Fellow drivers in Seattle are in danger of losing many of the freedoms that make ridesharing so appealing. Drivers no longer would be able to work when, where and how long they want. They could be forced into legally binding agreement that mandate minimum or maximum working hours and limit their shifts to certain days or set times.
The note shows that car rental companies receive a national yearly total of over $3 billion in tax breaks.
The note also provides data showing how much rental car companies received in sales tax exemptions in 2016.
Unlike car rental companies, people who use apps like Turo to lease out their cars do not enjoy these tax breaks
Ignoring this multi-billion dollar tax break, car rental companies claim that peer-to-peer car sharing platforms like Turo are the same as car rental companies. Big car rental companies are using “level playing field” rhetoric to justify calls for stiff regulations onto peer-to-peer car platforms designed to skew in favor of big rental.
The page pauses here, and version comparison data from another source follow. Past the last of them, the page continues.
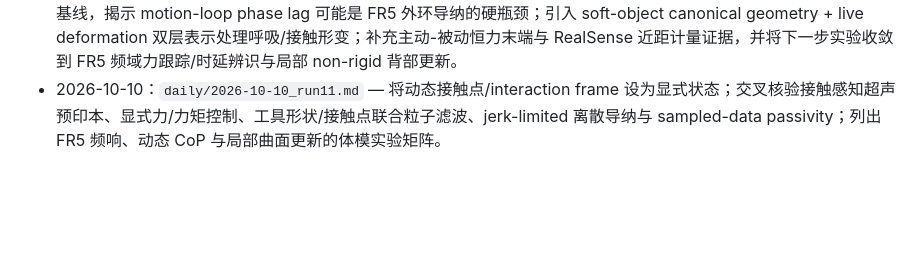
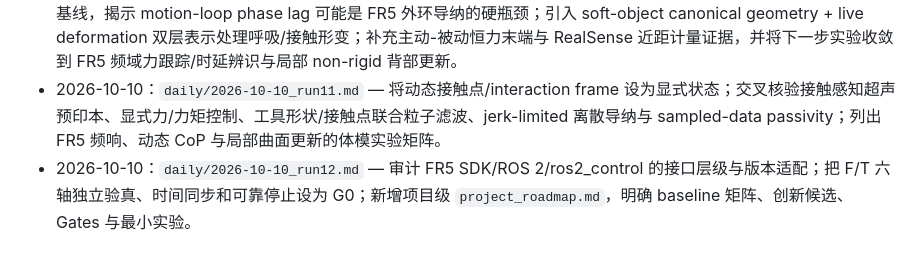
Before and after one commit to hoshizaki-akari/robot, a Markdown page: research/guasha_robot_literature/README.md, the part around the change. GitHub-like rendering; blank space fills up the shorter version.

Commit message:
Index Run 12 in research README

```diff
--- a/research/guasha_robot_literature/README.md
+++ b/research/guasha_robot_literature/README.md
@@ -26,3 +26,4 @@ Eye-in-Hand RGB-D 背部/软体曲面感知 → 人工标线三维轨迹 → scr
 - 2026-09-27：`daily/2026-09-27_run09.md` — 核验真实人体按摩中“RGB人工画线→depth反投影→B-spline→ICP动态更新”的直接 baseline；提出以 local surface constraint 替代逐像素 depth completion 作为刮痧轨迹主约束；补齐 sampled-data/passivity + energy-tank 安全层，并明确腕部 6D resultant wrench 对 partial slip 的结构性观测限制。
 - 2026-09-27：`daily/2026-09-27_run10.md` — 新增 IJRR 2026 动态机器人超声的 explicit force/moment control 强基线，揭示 motion-loop phase lag 可能是 FR5 外环导纳的硬瓶颈；引入 soft-object canonical geometry + live deformation 双层表示处理呼吸/接触形变；补充主动-被动恒力末端与 RealSense 近距计量证据，并将下一步实验收敛到 FR5 频域力跟踪/时延辨识与局部 non-rigid 背部更新。
 - 2026-10-10：`daily/2026-10-10_run11.md` — 将动态接触点/interaction frame 设为显式状态；交叉核验接触感知超声预印本、显式力/力矩控制、工具形状/接触点联合粒子滤波、jerk-limited 离散导纳与 sampled-data passivity；列出 FR5 频响、动态 CoP 与局部曲面更新的体模实验矩阵。
+- 2026-10-10：`daily/2026-10-10_run12.md` — 审计 FR5 SDK/ROS 2/ros2_control 的接口层级与版本适配；把 F/T 六轴独立验真、时间同步和可靠停止设为 G0；新增项目级 `project_roadmap.md`，明确 baseline 矩阵、创新候选、Gates 与最小实验。
```
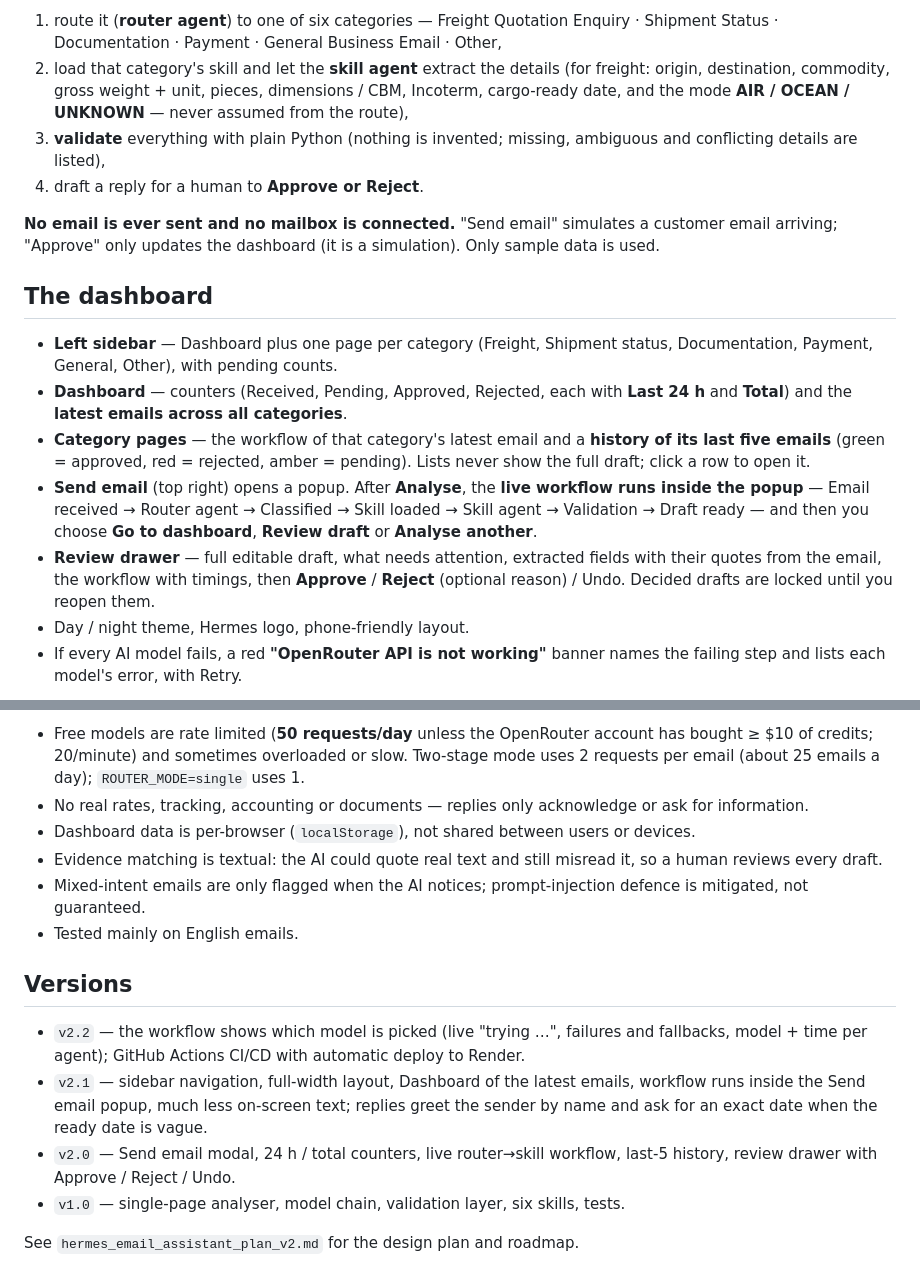
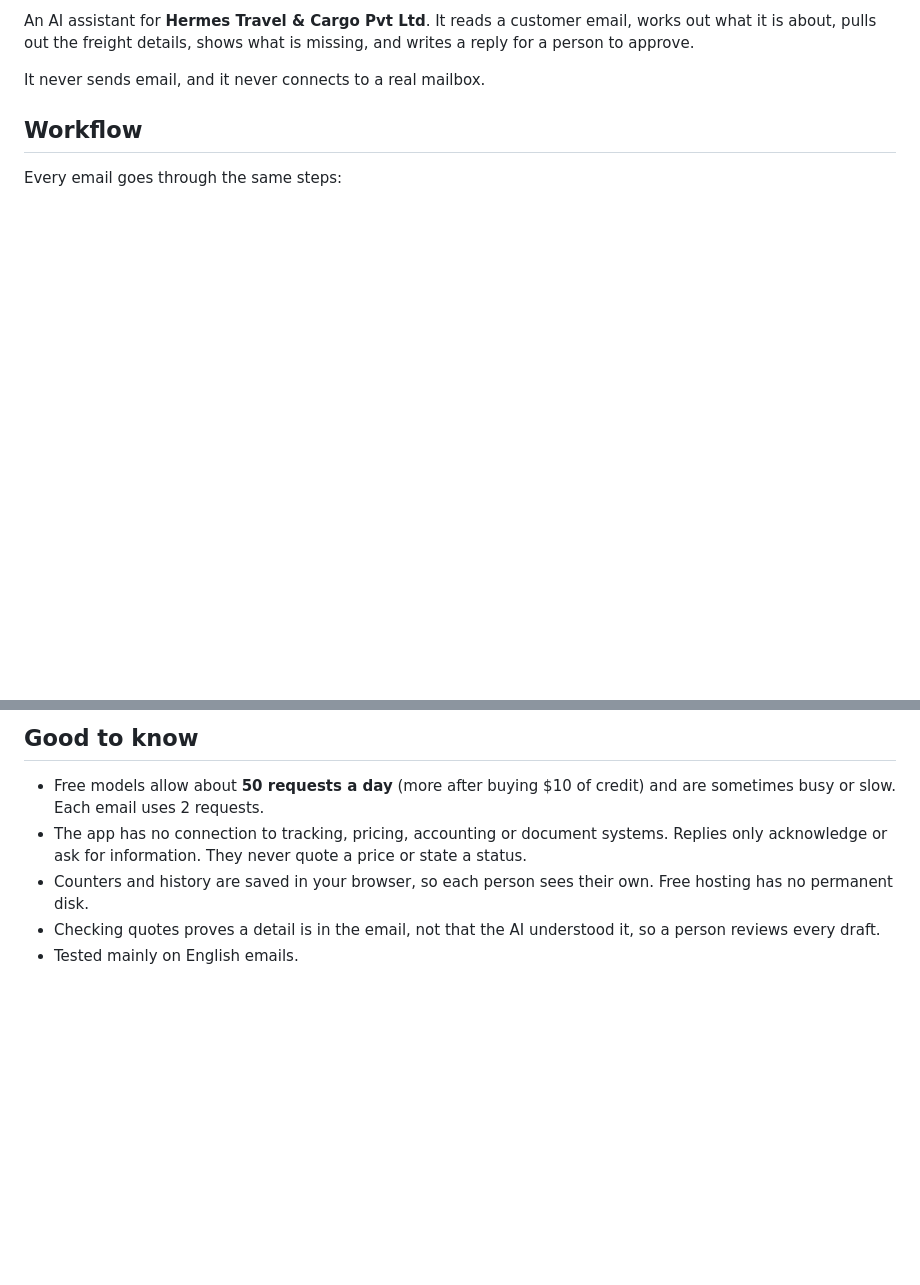
Before and after one commit to Viv-19/hermes-task, a Markdown page: README.md, 2 parts joined by grey strips. GitHub-like rendering; blank space fills up the shorter version.

```diff
--- a/README.md
+++ b/README.md
@@ -4,18 +4,9 @@ A review-first web app for **Hermes Travel & Cargo Pvt Ltd**. Click **Send email
 
-1. route it (**router agent**) to one of six categories — Freight Quotation Enquiry · Shipment Status · Documentation · Payment · General Business Email · Other,
-2. load that category's skill and let the **skill agent** extract the details (for freight: origin, destination, commodity, gross weight + unit, pieces, dimensions / CBM, Incoterm, cargo-ready date, and the mode **AIR / OCEAN / UNKNOWN** — never assumed from the route),
-3. **validate** everything with plain Python (nothing is invented; missing, ambiguous and conflicting details are listed),
-4. draft a reply for a human to **Approve or Reject**.
+An AI assistant for **Hermes Travel & Cargo Pvt Ltd**. It reads a customer email, works out what it is about, pulls out the freight details, shows what is missing, and writes a reply for a person to approve.
 
-**No email is ever sent and no mailbox is connected.** "Send email" simulates a customer email arriving; "Approve" only updates the dashboard (it is a simulation). Only sample data is used.
+It never sends email, and it never connects to a real mailbox.
 
-## The dashboard
+## Workflow
 
-* **Left sidebar** — Dashboard plus one page per category (Freight, Shipment status, Documentation, Payment, General, Other), with pending counts.
-* **Dashboard** — counters (Received, Pending, Approved, Rejected, each with **Last 24 h** and **Total**) and the **latest emails across all categories**.
-* **Category pages** — the workflow of that category's latest email and a **history of its last five emails** (green = approved, red = rejected, amber = pending). Lists never show the full draft; click a row to open it.
-* **Send email** (top right) opens a popup. After **Analyse**, the **live workflow runs inside the popup** — Email received → Router agent → Classified → Skill loaded → Skill agent → Validation → Draft ready — and then you choose **Go to dashboard**, **Review draft** or **Analyse another**.
-* **Review drawer** — full editable draft, what needs attention, extracted fields with their quotes from the email, the workflow with timings, then **Approve** / **Reject** (optional reason) / Undo. Decided drafts are locked until you reopen them.
-* Day / night theme, Hermes logo, phone-friendly layout.
-* If every AI model fails, a red **"OpenRouter API is not working"** banner names the failing step and lists each model's error, with Retry.
+Every email goes through the same steps:
 
@@ -129,16 +152,8 @@ tests/      pytest — validators, API, workflow (all in mock mode / fake OpenRo
 
-* Free models are rate limited (**50 requests/day** unless the OpenRouter account has bought ≥ $10 of credits; 20/minute) and sometimes overloaded or slow. Two-stage mode uses 2 requests per email (about 25 emails a day); `ROUTER_MODE=single` uses 1.
-* No real rates, tracking, accounting or documents — replies only acknowledge or ask for information.
-* Dashboard data is per-browser (`localStorage`), not shared between users or devices.
-* Evidence matching is textual: the AI could quote real text and still misread it, so a human reviews every draft.
-* Mixed-intent emails are only flagged when the AI notices; prompt-injection defence is mitigated, not guaranteed.
-* Tested mainly on English emails.
+## Good to know
 
-## Versions
-
-* `v2.2` — the workflow shows which model is picked (live "trying …", failures and fallbacks, model + time per agent); GitHub Actions CI/CD with automatic deploy to Render.
-* `v2.1` — sidebar navigation, full-width layout, Dashboard of the latest emails, workflow runs inside the Send email popup, much less on-screen text; replies greet the sender by name and ask for an exact date when the ready date is vague.
-* `v2.0` — Send email modal, 24 h / total counters, live router→skill workflow, last-5 history, review drawer with Approve / Reject / Undo.
-* `v1.0` — single-page analyser, model chain, validation layer, six skills, tests.
-
-See `hermes_email_assistant_plan_v2.md` for the design plan and roadmap.
+- Free models allow about **50 requests a day** (more after buying $10 of credit) and are sometimes busy or slow. Each email uses 2 requests.
+- The app has no connection to tracking, pricing, accounting or document systems. Replies only acknowledge or ask for information. They never quote a price or state a status.
+- Counters and history are saved in your browser, so each person sees their own. Free hosting has no permanent disk.
+- Checking quotes proves a detail is in the email, not that the AI understood it, so a person reviews every draft.
+- Tested mainly on English emails.
```
Also changed, not shown: other parts of README.md (+109 -77 lines).
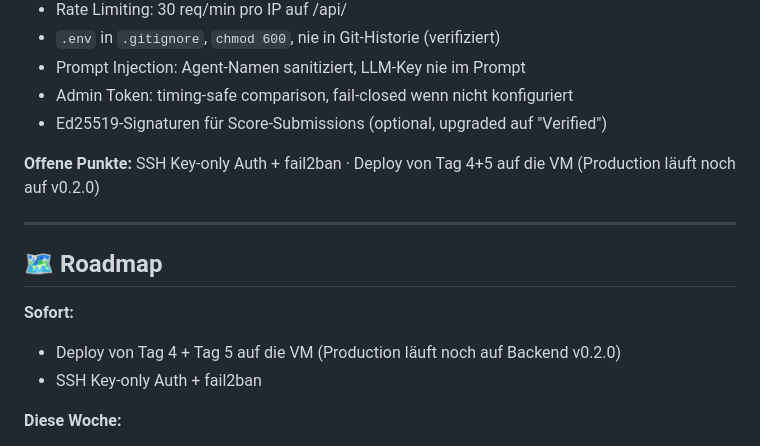
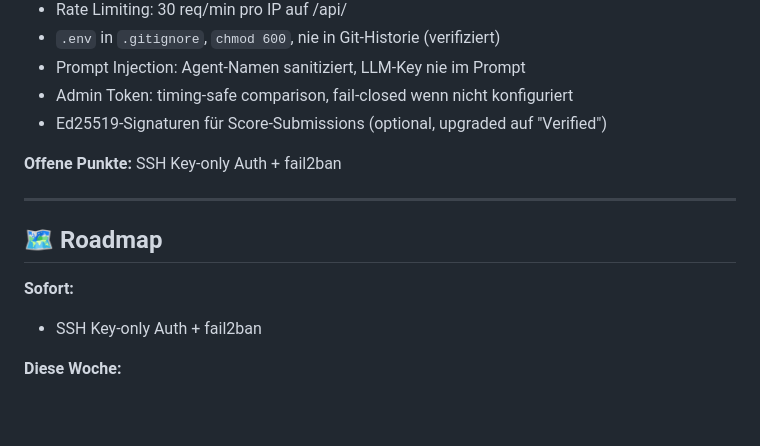
Before and after one commit to olivilo/FloweringAgents, a Markdown page: README.de.md, the part around the change. Drawn GitHub-style; blank space fills up the shorter version.

Commit message:
📚 Deploy-Status aktualisiert: Production läuft jetzt auf v0.3.0 (Tag 4+5 live)

```diff
--- a/README.de.md
+++ b/README.de.md
@@ -131,14 +131,13 @@ Alle Transaktionen on-chain verifizierbar. Chain-Crawler zählt Eingänge ab 10.
 - Admin Token: timing-safe comparison, fail-closed wenn nicht konfiguriert
 - Ed25519-Signaturen für Score-Submissions (optional, upgraded auf "Verified")
 
-**Offene Punkte:** SSH Key-only Auth + fail2ban · Deploy von Tag 4+5 auf die VM (Production läuft noch auf v0.2.0)
+**Offene Punkte:** SSH Key-only Auth + fail2ban
 
 ---
 
 ## 🗺️ Roadmap
 
 **Sofort:**
-- Deploy von Tag 4 + Tag 5 auf die VM (Production läuft noch auf Backend v0.2.0)
 - SSH Key-only Auth + fail2ban
 
 **Diese Woche:**
```
Also changed, not shown: README.md (+1 -2 lines), docs/roadmap.md (+9 -3 lines).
Technology has given us more freedom to choose the way we work, live, travel, and shop. But many Americans are hitting bureaucratic roadblocks on their way find full-and part-time work with peer-to-peer services like Lyft, Postmates, and Handy. These roadblocks are not just bad for workers, but also for consumers, commerce, and the tax revenue that comes with it.
Some of these roadblocks are intentionally created by incumbents trying to prevent competition. But others are just legacy rules and laws that impede the fast-moving trend of workers moving into more flexible, freelance forms of employment.
Detroit doesn’t place burdensome regulations on automobile manufacturers; Idaho doesn’t put undue restrictions and hurdles in front of potato farmers; and California takes steps to protect its farmers — because these industries are part of the lifeblood and identity of their respective states.
These industries do more than just create jobs, tax revenue and prestige — they became a symbol of who they are, part of the fabric of the community and the economy.
Home-sharing and short-term rentals have been a boon to New Yorkers and other citizens across the country, enabling homeowners to better afford skyrocketing rents and home prices in the nation’s hottest real estate markets. In addition, it has provided tourists and business travelers with additional lodging options and kept neighborhood restaurants and businesses bustling.
Kudos to the state of Arizona State for proving that innovative problem solving is alive and well in the Grand Canyon State.
This past week, Governor Ducey signed into law landmark legislation that creates a blueprint for how all states should handle home sharing platforms such as HomeAway and Airbnb. Not willing to rely on out-of-date, arcane regulation, created long before the first .com, Arizona chose the path of regulatory and legislative disruption. The result was Senate Bill 1350. Read more